This April, in honor of National Volunteer Month and Week (April 15-21, 2018), we’ll be featuring stories of how volunteers are impacting states and the ways in which state service commissions are harnessing the power of volunteers to meet critical local needs through the federal Volunteer Generation Fund (VGF) program.
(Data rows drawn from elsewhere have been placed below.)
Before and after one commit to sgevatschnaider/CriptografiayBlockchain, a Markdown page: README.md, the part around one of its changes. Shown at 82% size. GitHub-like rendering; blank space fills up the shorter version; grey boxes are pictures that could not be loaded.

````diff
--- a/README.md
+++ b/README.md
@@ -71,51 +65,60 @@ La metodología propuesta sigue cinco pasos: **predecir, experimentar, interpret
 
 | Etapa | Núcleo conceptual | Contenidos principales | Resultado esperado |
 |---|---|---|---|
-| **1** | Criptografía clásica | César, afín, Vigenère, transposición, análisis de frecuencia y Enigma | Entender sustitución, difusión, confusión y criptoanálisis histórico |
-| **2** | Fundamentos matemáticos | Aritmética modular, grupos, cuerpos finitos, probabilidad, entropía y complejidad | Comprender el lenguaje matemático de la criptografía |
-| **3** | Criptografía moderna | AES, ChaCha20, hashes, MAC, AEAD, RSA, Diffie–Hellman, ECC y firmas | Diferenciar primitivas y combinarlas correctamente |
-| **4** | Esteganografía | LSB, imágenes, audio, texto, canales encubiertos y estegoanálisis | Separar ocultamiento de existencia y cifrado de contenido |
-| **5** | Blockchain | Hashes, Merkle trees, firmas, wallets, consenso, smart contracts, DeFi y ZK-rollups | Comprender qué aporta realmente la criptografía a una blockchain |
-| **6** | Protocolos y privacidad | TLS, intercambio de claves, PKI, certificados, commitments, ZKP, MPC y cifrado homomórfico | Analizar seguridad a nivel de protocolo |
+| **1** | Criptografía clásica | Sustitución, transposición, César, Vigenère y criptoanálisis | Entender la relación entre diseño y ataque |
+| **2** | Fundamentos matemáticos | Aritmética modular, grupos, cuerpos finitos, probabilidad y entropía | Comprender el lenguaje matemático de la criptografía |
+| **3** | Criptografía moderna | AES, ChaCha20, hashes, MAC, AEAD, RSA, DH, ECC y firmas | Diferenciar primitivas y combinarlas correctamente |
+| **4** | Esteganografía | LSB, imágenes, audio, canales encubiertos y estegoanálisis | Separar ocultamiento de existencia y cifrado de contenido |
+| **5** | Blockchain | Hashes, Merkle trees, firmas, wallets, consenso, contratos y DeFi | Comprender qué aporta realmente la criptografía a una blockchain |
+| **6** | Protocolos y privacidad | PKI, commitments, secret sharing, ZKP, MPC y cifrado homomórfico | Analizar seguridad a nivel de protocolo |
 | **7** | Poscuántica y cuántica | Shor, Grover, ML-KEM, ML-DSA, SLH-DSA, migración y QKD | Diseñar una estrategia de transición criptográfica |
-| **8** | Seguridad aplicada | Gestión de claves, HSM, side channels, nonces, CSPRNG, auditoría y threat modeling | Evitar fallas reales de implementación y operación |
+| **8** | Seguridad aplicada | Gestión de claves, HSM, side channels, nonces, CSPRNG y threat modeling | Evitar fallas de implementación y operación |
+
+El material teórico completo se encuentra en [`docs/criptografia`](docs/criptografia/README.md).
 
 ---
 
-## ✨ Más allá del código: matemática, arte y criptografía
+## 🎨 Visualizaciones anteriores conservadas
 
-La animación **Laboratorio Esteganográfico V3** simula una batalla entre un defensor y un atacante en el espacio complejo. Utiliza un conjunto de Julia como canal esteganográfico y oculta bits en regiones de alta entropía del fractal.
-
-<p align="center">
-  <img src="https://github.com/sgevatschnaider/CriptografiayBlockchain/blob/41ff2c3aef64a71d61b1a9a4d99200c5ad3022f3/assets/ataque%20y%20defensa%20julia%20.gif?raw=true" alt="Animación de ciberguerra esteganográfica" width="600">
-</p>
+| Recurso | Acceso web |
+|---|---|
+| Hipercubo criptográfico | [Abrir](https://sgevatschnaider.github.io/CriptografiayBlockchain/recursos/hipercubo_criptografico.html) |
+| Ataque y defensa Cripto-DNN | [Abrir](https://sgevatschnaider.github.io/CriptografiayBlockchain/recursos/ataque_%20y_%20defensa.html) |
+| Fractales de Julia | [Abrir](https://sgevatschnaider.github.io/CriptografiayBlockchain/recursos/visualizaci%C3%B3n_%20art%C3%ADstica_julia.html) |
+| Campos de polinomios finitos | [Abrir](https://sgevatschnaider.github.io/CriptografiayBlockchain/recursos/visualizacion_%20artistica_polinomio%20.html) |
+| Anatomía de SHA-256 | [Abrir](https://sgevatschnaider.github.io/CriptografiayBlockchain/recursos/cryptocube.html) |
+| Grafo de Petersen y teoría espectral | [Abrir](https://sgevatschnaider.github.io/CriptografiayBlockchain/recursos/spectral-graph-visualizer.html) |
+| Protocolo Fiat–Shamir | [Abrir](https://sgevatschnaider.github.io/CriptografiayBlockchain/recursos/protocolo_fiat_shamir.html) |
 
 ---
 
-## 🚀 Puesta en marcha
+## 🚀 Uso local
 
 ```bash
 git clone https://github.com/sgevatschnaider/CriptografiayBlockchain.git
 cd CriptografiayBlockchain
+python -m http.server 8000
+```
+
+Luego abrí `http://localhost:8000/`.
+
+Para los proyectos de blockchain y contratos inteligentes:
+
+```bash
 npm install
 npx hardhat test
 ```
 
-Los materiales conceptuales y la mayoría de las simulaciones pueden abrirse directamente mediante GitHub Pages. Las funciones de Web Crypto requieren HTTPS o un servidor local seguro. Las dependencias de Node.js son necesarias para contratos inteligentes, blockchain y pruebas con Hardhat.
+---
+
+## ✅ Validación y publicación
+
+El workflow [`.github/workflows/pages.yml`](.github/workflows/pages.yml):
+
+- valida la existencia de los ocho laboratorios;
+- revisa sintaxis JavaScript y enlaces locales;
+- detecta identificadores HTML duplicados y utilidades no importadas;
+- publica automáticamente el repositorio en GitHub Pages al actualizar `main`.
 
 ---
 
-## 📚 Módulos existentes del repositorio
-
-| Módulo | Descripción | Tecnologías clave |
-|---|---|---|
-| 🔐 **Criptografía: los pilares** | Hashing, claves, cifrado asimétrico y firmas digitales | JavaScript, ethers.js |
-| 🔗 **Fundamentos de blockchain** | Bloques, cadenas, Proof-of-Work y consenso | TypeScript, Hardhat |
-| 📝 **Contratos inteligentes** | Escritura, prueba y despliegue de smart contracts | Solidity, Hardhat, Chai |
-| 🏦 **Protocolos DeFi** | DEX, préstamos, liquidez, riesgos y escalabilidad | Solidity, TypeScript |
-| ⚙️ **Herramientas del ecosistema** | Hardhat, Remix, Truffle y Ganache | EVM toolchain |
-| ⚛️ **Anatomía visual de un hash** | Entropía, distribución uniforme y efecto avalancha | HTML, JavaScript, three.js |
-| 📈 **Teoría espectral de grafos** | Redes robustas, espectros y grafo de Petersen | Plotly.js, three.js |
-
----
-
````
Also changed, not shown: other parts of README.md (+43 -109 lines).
Learn more at statecommissions.org/volunteer-generation-fund.

Today’s spotlight is on Volunteer Iowa, the Iowa commission on service and volunteerism.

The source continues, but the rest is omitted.